Americans this year are expected to eat an average of 5.6 pounds of butter, according to U.S. government data—nearly 22.5 sticks for every man, woman and child. That translates to 892,000 total tons of butter consumed nationwide, an amount not seen since World War II.Personally, I'm not seeing the same trend that is being reported in the article. Until about 1995, combined use of butter and margarine ran between 15-20 pounds a year, but after that, margarine use has dropped precipitously, and butter has increased some, so that now combined use is 9.1 pounds. Sounds to me like folks have found a substitute for both. Olive oil, maybe? In the quaint downtown of our county seat we now have an olive oil store. Really. I like seeing butter use increase, but I'm not seeing the dramatic rise the article is telling me about. However, I do want to highlight a little history:
Americans in 2013 for the third straight year bought more butter than margarine, spending $2 billion on products from Land O'Lakes Inc., Organic Valley and others, compared with $1.8 billion on spreads and margarines, according to IRI, a market-research firm.
The revival flows in part from new legions of home gourmets inspired by celebrity chefs and cooking shows with butter-rich recipes. Butter makers have encouraged the trend, using food channels and websites to promote what they say is their products' natural simplicity.
Butter's shifting fortunes also reflect the vicissitudes of thinking on healthy eating that rattle the national diet. Families for decades opted for vegetable spreads because of concerns about butter's high concentration of saturated fat, only to be told more recently that the trans fats traditionally contained in margarine are just as unhealthy. Many Americans also have altered their thinking on how important reducing all fat is for controlling weight.
Humans have been eating butter for millennia, valuing its ability to store longer than most meat and its utility as a flavoring. In the early 1900s, U.S. butter consumption averaged more than 18 pounds a person per year.It would be interesting to lay corn prices across the chart of margarine use. Sure, the decline recently isn't due to higher corn prices, but I'm sure much of the rise in margarine use was due to cheap corn.

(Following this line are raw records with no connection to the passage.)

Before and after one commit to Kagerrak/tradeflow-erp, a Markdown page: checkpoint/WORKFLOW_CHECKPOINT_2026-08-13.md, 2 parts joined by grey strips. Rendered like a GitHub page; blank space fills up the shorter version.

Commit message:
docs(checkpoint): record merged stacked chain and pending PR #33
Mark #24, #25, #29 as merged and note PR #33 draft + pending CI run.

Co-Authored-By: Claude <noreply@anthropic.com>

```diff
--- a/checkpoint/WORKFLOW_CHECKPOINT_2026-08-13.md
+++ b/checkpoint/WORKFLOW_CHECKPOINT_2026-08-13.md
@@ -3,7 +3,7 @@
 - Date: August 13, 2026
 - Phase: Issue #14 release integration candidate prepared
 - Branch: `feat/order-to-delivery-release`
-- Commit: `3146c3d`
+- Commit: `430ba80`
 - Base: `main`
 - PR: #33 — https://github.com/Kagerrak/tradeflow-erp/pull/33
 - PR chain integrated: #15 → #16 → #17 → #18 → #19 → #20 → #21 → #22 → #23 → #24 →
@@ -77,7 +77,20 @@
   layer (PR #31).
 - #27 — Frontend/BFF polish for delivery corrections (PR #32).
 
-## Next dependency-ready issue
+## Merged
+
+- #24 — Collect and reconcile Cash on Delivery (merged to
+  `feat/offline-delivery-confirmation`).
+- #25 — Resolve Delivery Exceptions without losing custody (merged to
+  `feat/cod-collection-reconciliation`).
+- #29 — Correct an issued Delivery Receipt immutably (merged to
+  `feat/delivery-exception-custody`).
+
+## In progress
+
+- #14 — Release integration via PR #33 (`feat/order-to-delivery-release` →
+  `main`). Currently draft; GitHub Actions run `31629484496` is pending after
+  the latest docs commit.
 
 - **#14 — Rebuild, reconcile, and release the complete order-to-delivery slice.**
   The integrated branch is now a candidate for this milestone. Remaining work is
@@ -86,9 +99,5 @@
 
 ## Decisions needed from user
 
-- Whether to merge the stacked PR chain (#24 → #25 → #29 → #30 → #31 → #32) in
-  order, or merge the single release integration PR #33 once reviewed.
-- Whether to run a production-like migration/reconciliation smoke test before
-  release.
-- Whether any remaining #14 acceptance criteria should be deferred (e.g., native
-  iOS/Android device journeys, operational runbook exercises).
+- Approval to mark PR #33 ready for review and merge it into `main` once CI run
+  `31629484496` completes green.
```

A French chemist invented margarine in 1869 in response to Napoleon III's call for a butter alternative. Initially it used fat from slaughtered animals that was cheaper than milk used for butter. Modern varieties using plant oils arose in the first half of the 20th century, when brands like Blue Bonnet and Parkay flourished. It gained more popularity around World War II, when butter was rationed.